UNC began offering correspondence courses in the 1990s that evolved with the advent of the Internet, recalls Cody, who retired in 1998 as assistant vice president for Academic Affairs.

“You can’t be a good coach without being a good teacher,” says Cody, who also served as Bears gymnastics coach from 1967 to 1981 and whose 1974 team finished 13th in the nation. “Good teaching is fundamental.”

List of some UNC graduates who went on to successful coaching careers:

  • Tom Runnells — Bench coach for the Colorado Rockies who managed the Montreal Expos.
  • Mike Anderson — Head baseball coach at the University of Nebraska from 2003-11. He went to the College World Series in 2005.
  • Don Meyer — His 923-324 record in 38 years at Hamline (1973-75), Lipscomb (1976-99) and Northern State (2000-2010) is second only to Duke’s Mike Krzyzewski.
  • Duane Banks — Head baseball coach at Iowa from 1970 through 1997 and all-time winningest coach at Iowa. Iowa’s field is named after him.
  • Ruth Nelson — A five-sport athlete at UNC who went on to coach volleyball at George Williams, Houston, LSU and Iowa and was an assistant coach on the Olympic Team.
  • Jerry Krause — Director of Operations for Gonzaga men’s basketball team. Considered the most widely published coach in basketball history with more than 30 books.
  • Greg Riddoch — Manager of the San Diego Padres from 1990-92.
  • Ron Vlasin — UNC women’s basketball coach from 2001-06, won nine state high school basketball championships, more than any other coach in Colorado history.

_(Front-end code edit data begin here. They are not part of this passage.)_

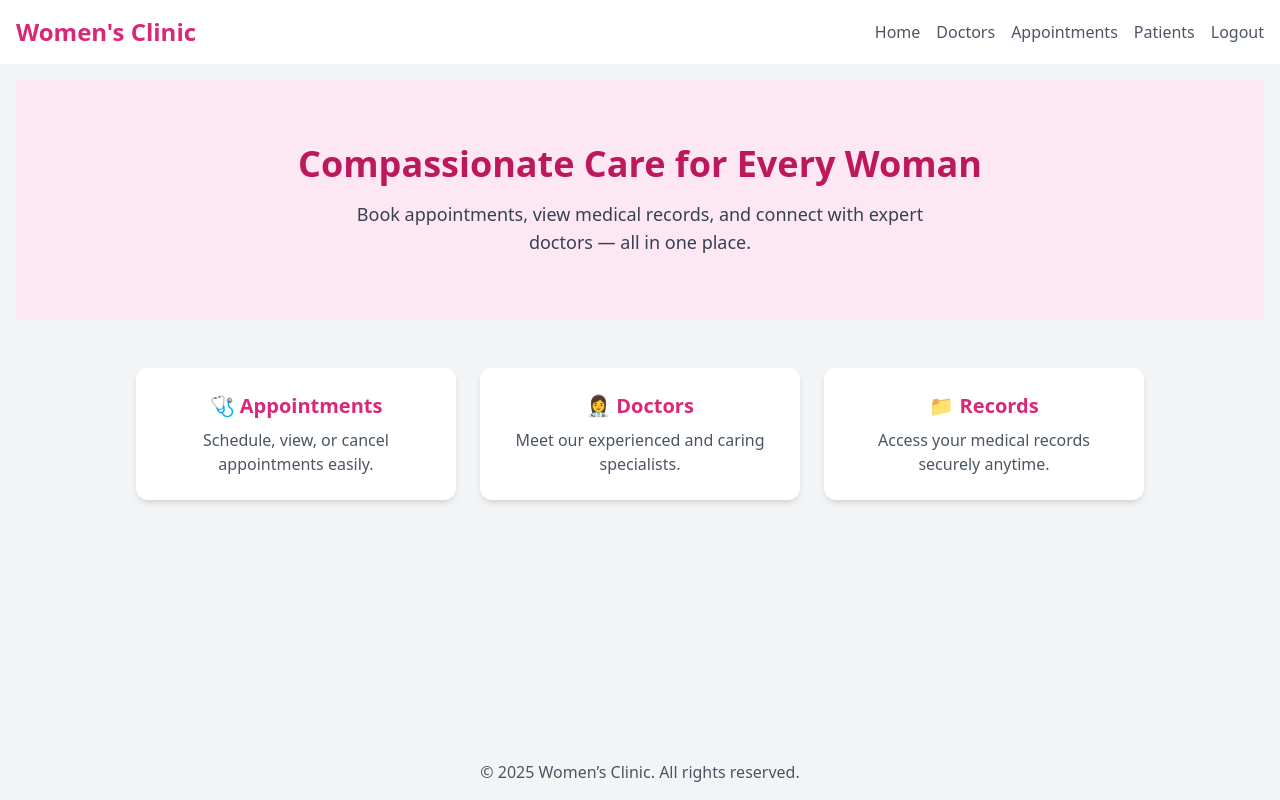
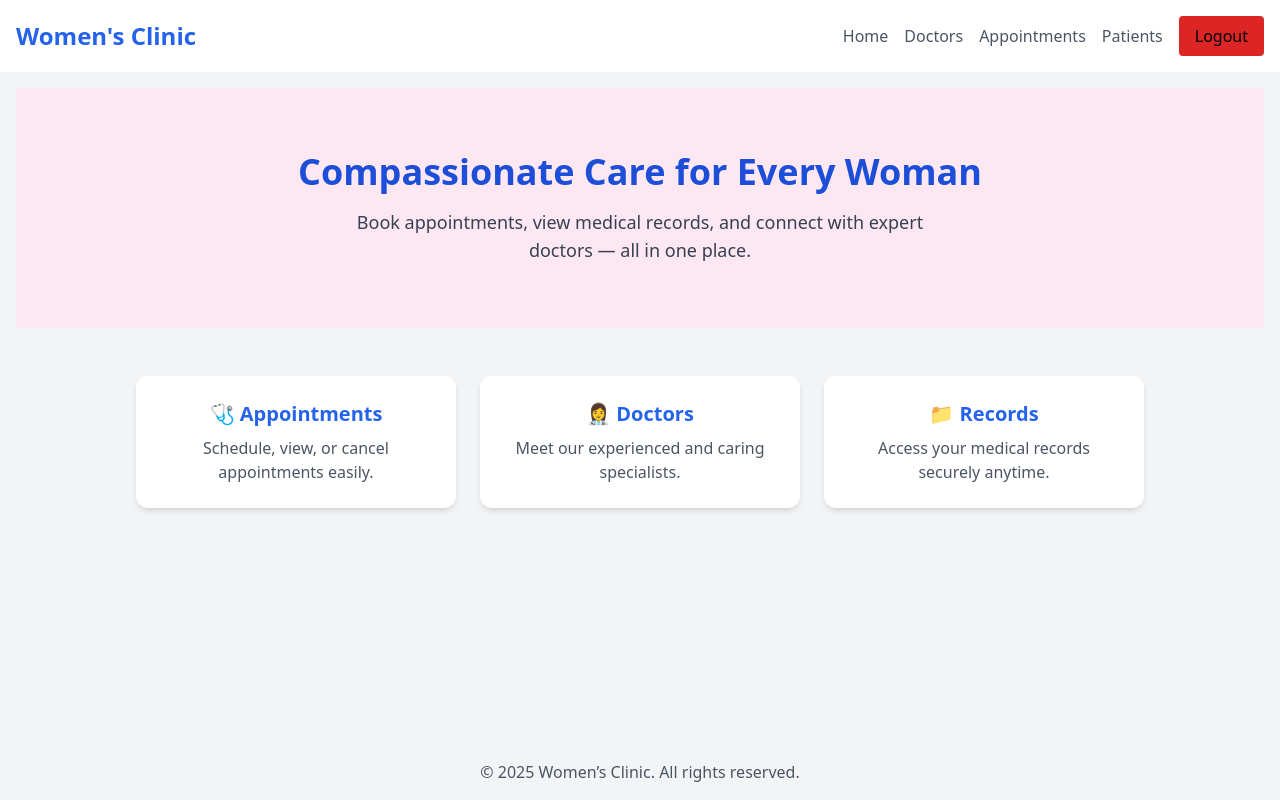
Before and after one commit to mazenElseify/ClinicSystem, a React (Vite) app in the folder clinic-frontend/: page /home in a window 1280 px wide. Built offline with nearby package versions, Linux system fonts and the light colour scheme; sample sign-in values are in the browser's storage.

Commit message:
fix some issues for app.jsx and main and pages style colors

```diff
--- a/clinic-frontend/src/App.jsx
+++ b/clinic-frontend/src/App.jsx
@@ -6,9 +6,10 @@ import {
   Link,
   Navigate,
   useLocation,
+  useNavigate,
 } from 'react-router-dom';
 
-import UserManagementPage from './pages/UserManagementPage.jsx';
+import UserManagementPage from './pages/UsermanagementPage.jsx';
 import DoctorsPage from './pages/DoctorsPage.jsx';
 import AppointmentsPage from './pages/AppointmentsPage.jsx';
 import PatientsPage from './pages/PatientsPage.jsx';
@@ -23,6 +24,7 @@ function PrivateRoute({ children }) {
 }
 
 function App() {
+  const navigate = useNavigate();
   const [user, setUser] = useState(null);
 
   // Load user from localStorage on app start
@@ -39,38 +41,39 @@ function App() {
   }, []);
 
   const handleLogout = () => {
-    logout();
+    localStorage.removeItem("user");
+    localStorage.removeItem("token");
     setUser(null);
+    navigate("/login");
   };
 
   return (
-    <Router>
       <div className="min-h-screen flex flex-col">
         {/* Header */}
         {isAuthenticated() && (
           <header className="bg-white shadow p-4 flex justify-between items-center">
-            <h1 className="text-2xl font-bold text-pink-600">Women's Clinic</h1>
+            <h1 className="text-2xl font-bold text-blue-600">Women's Clinic</h1>
             <nav className="space-x-4">
-              <Link to="/home" className="text-gray-600 hover:text-pink-600">
+              <Link to="/home" className="text-gray-600 hover:text-blue-600">
                 Home
               </Link>
-              <Link to="/doctors" className="text-gray-600 hover:text-pink-600">
+              <Link to="/doctors" className="text-gray-600 hover:text-blue-600">
                 Doctors
               </Link>
-              <Link to="/appointments" className="text-gray-600 hover:text-pink-600">
+              <Link to="/appointments" className="text-gray-600 hover:text-blue-600">
                 Appointments
               </Link>
-              <Link to="/patients" className="text-gray-600 hover:text-pink-600">
+              <Link to="/patients" className="text-gray-600 hover:text-blue-600">
                 Patients
               </Link>
               {user?.role === 'Admin' && (
-                <Link to="/users" className="text-gray-600 hover:text-pink-600">
+                <Link to="/users" className="text-gray-600 hover:text-blue-600">
                   Users
                 </Link>
               )}
               <button
                 onClick={handleLogout}
-                className="text-gray-600 hover:text-red-600 ml-4"
+                className="bg-red-600 hover:text-white px-4 py-2 rounded ml-4"
               >
                 Logout
               </button>
@@ -139,7 +142,6 @@ function App() {
           © {new Date().getFullYear()} Women’s Clinic. All rights reserved.
         </footer>
       </div>
-    </Router>
   );
 }
 
--- a/clinic-frontend/src/pages/DoctorsPage.jsx
+++ b/clinic-frontend/src/pages/DoctorsPage.jsx
@@ -1,7 +1,7 @@
 export default function DoctorsPage() {
   return (
     <div>
-      <h1 className="text-2xl font-bold text-pink-600">Doctors</h1>
+      <h1 className="text-2xl font-bold text-blue-600">Doctors</h1>
       <p>Manage Doctors here.</p>
     </div>
   );
--- a/clinic-frontend/src/pages/HomePage.jsx
+++ b/clinic-frontend/src/pages/HomePage.jsx
@@ -3,7 +3,7 @@ export default function HomePage() {
     <>
       {/* Hero Section */}
       <section className="bg-pink-100 text-center py-16 px-4">
-        <h2 className="text-4xl font-bold text-pink-700 mb-4">Compassionate Care for Every Woman</h2>
+        <h2 className="text-4xl font-bold text-blue-700 mb-4">Compassionate Care for Every Woman</h2>
         <p className="text-lg text-gray-700 max-w-xl mx-auto">
           Book appointments, view medical records, and connect with expert doctors — all in one place.
         </p>
@@ -12,15 +12,15 @@ export default function HomePage() {
       {/* Services Section */}
       <section className="py-12 px-4 flex flex-col md:flex-row gap-6 justify-center items-center">
         <div className="bg-white shadow-md p-6 rounded-xl max-w-xs text-center">
-          <h3 className="text-xl font-semibold text-pink-600 mb-2">🩺 Appointments</h3>
+          <h3 className="text-xl font-semibold text-blue-600 mb-2">🩺 Appointments</h3>
           <p className="text-gray-600">Schedule, view, or cancel appointments easily.</p>
         </div>
         <div className="bg-white shadow-md p-6 rounded-xl max-w-xs text-center">
-          <h3 className="text-xl font-semibold text-pink-600 mb-2">👩‍⚕️ Doctors</h3>
+          <h3 className="text-xl font-semibold text-blue-600 mb-2">👩‍⚕️ Doctors</h3>
           <p className="text-gray-600">Meet our experienced and caring specialists.</p>
         </div>
         <div className="bg-white shadow-md p-6 rounded-xl max-w-xs text-center">
-          <h3 className="text-xl font-semibold text-pink-600 mb-2">📁 Records</h3>
+          <h3 className="text-xl font-semibold text-blue-600 mb-2">📁 Records</h3>
           <p className="text-gray-600">Access your medical records securely anytime.</p>
         </div>
       </section>
--- a/clinic-frontend/src/pages/LoginPage.jsx
+++ b/clinic-frontend/src/pages/LoginPage.jsx
@@ -41,7 +41,7 @@ function LoginPage({ setUser }) {
         onSubmit={handleLogin}
         className="bg-white p-8 rounded shadow-md w-full max-w-md"
       >
-        <h2 className="text-2xl font-bold text-center mb-6 text-pink-600">
+        <h2 className="text-2xl font-bold text-center mb-6 text-blue-600">
           Login to Clinic System
         </h2>
 
@@ -75,7 +75,7 @@ function LoginPage({ setUser }) {
 
         <button
           type="submit"
-          className="w-full bg-pink-600 text-white py-2 rounded hover:bg-pink-700"
+          className="w-full bg-blue-600 text-white py-2 rounded hover:bg-blue-700"
         >
           Login
         </button>
--- a/clinic-frontend/src/pages/PatientsPage.jsx
+++ b/clinic-frontend/src/pages/PatientsPage.jsx
@@ -1,7 +1,7 @@
 export default function PatientsPage() {
   return (
     <div>
-      <h1 className="text-2xl font-bold text-pink-600">Patients</h1>
+      <h1 className="text-2xl font-bold text-blue-600">Patients</h1>
       <p>Patient information and records.</p>
     </div>
   );
--- a/clinic-frontend/src/pages/RegisterPage.jsx
+++ b/clinic-frontend/src/pages/RegisterPage.jsx
@@ -50,7 +50,7 @@ function RegisterPage() {
 
   return (
     <div className="max-w-md mx-auto mt-10 bg-white p-6 rounded shadow">
-      <h2 className="text-xl font-bold mb-4 text-pink-600">Create a New Account</h2>
+      <h2 className="text-xl font-bold mb-4 text-blue-600">Create a New Account</h2>
       {error && <div className="text-red-500 mb-2">{error}</div>}
       <form onSubmit={handleRegister} className="space-y-4">
         <input
@@ -100,7 +100,7 @@ function RegisterPage() {
         </select>
         <button
           type="submit"
-          className="bg-pink-600 text-white px-4 py-2 rounded hover:bg-pink-700"
+          className="bg-blue-600 text-white px-4 py-2 rounded hover:bg-blue-700"
         >
           Register
         </button>
--- a/clinic-frontend/src/pages/UserManagementPage.jsx
+++ b/clinic-frontend/src/pages/UserManagementPage.jsx
@@ -72,6 +72,8 @@ const UserManagementPage = () => {
   // Create user
   const handleCreateUser = async (e) => {
     e.preventDefault();
+    const token = localStorage.getItem("token");
+
     if (newUser.role === "Doctor") {
       // Open doctor modal, prefill, but do NOT create user yet
       setDoctorDetails((prev) => ({
@@ -420,7 +422,7 @@ const UserManagementPage = () => {
             onSubmit={handleDoctorSubmit}
             className="bg-white rounded-lg shadow-xl p-6 w-full max-w-md"
           >
-            <h2 className="text-xl font-bold mb-4 text-pink-600">Doctor Details</h2>
+            <h2 className="text-xl font-bold mb-4 text-blue-600">Doctor Details</h2>
             <input
               name="firstName"
               value={doctorDetails.firstName}
```
Also changed, not shown: clinic-frontend/src/main.jsx (+11 -7 lines).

Coaching Tips
As told to Dan England by coaches interviewed for this story

Get to know your players — Many in this story seem to think the old-school, my-wayor- the-highway approach isn’t as effective with the modern player. Once you know what makes your players tick, you’ll know whether they need to be yelled at or taken aside and asked how they were doing.

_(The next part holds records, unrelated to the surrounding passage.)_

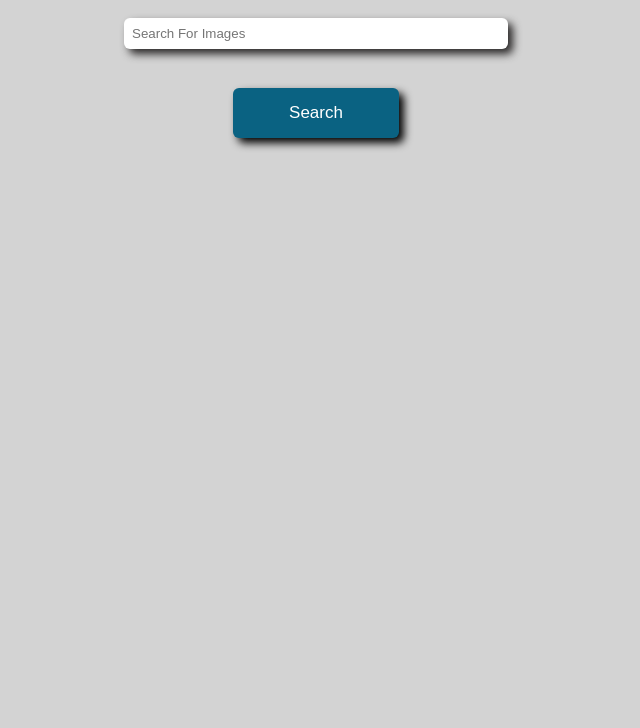
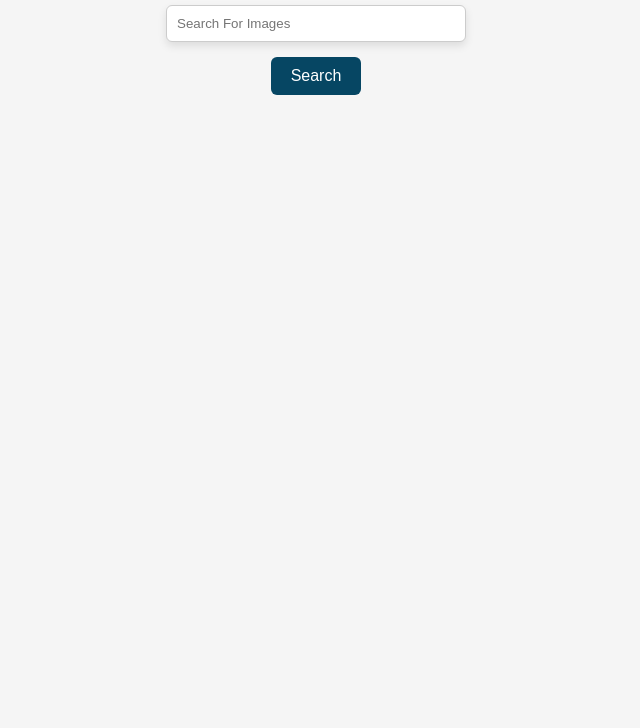
Before and after one commit to Rahul-6265/Img_Search_App, a plain HTML site: page index.html in a window 1280 px wide. Shown: the part 72-800 px from the top of the page, without its empty margins (324-964 px from the left). Drawn offline with Linux system fonts and the light colour scheme.

Commit message:
Update style.css

```diff
--- a/style.css
+++ b/style.css
@@ -1,69 +1,88 @@
+
 * {
     margin: 0;
     padding: 0;
     box-sizing: border-box;
-    background-color: lightgrey;
+}
+
+body {
+    font-family: Arial, sans-serif;
+    background-color: #f5f5f5;
+    display: flex;
+    flex-direction: column;
+    align-items: center;
+    padding: 20px;
 }
 
 h1 {
-    margin-top: 15px;
-    text-shadow: 1px 1px rgb(10, 98, 130);
-}
-
-body {
-    display: flex;
-    justify-content: center;
-    align-items: center;
-    flex-direction: column;
+    margin-bottom: 20px;
+    color: #064663;
+    text-shadow: 2px 2px 5px rgba(0, 0, 0, 0.2);
 }
 
 .main {
     display: flex;
-    justify-content: center;
+    flex-direction: column;
     align-items: center;
-    flex-direction: column;
-    width: 100%;
-    /* background-image: linear-gradient(to right, rgb(123, 216, 255), rgb(218, 244, 255)); */
+    margin-bottom: 20px;
+}
+
+#inp {
+    width: 300px;
+    padding: 10px;
+    margin-bottom: 15px;
+    border: 1px solid #ccc;
+    border-radius: 6px;
+    box-shadow: 0 4px 8px rgba(0, 0, 0, 0.1);
+}
+
+button {
+    padding: 10px 20px;
+    border: none;
+    border-radius: 6px;
+    background-color: #064663;
+    color: white;
+    font-size: 16px;
+    cursor: pointer;
+    transition: background-color 0.3s ease;
+}
+
+button:hover {
+    background-color: #0474a5;
+}
+
+#error {
+    color: red;
+    font-size: 14px;
+    margin-top: 5px;
 }
 
 #outputdiv {
-    /* height: 20%; */
     width: 100%;
     display: flex;
     justify-content: center;
     align-items: center;
-    flex-direction: row;
     flex-wrap: wrap;
-}
-
-#outputdiv h1 {
-    text-align: center;
-    font-size: 3rem;
+    gap: 20px;
+    margin-top: 20px;
 }
 
 .imageDiv {
-    margin: 2%;
-    box-shadow: 5px 5px 5px;
+    width: 200px;
+    box-shadow: 0 4px 8px rgba(0, 0, 0, 0.2);
+    border-radius: 10px;
+    overflow: hidden;
+    background-color: white;
+    transition: transform 0.3s ease, box-shadow 0.3s ease;
 }
 
-#inp {
-    width: 30%;
-    padding: 8px;
-    margin: 3%;
-    border: none;
-    border-radius: 6px;
-    box-shadow: 5px 5px 9px rgb(41, 39, 39);
-    background-color: white;
+.imageDiv img {
+    width: 100%;
+    height: 200px;
+    object-fit: cover;
 }
 
-button {
-    padding: 15px;
-    width: 13%;
-    margin-bottom: 3%;
-    background-color: rgb(10, 98, 130);
-    border: none;
-    box-shadow: 5px 5px 9px black;
-    color: white;
-    font-size: 17px;
-    border-radius: 6px;
+.imageDiv:hover {
+    transform: scale(1.05);
+    box-shadow: 0 6px 12px rgba(0, 0, 0, 0.3);
 }
```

Nothing beats learning from other coaches — The classes, such as those at UNC, are important, but watching other coaches is just as big.

Develop your own coaching philosophy — Extra instruction and classes can help you do this. It’s harder than you think.

Never leave players until they understand the lesson — This may mean spending extra time after practice.

The Xs and Os are a small part of coaching — Learning how to motivate, teach and lead are far more important than learning the Xs and Os of a particular sport. That’s why most successful coaches would be successful at coaching most sports.


More on UNC’s online coaching degree and other Sport and Exercise Science programs at: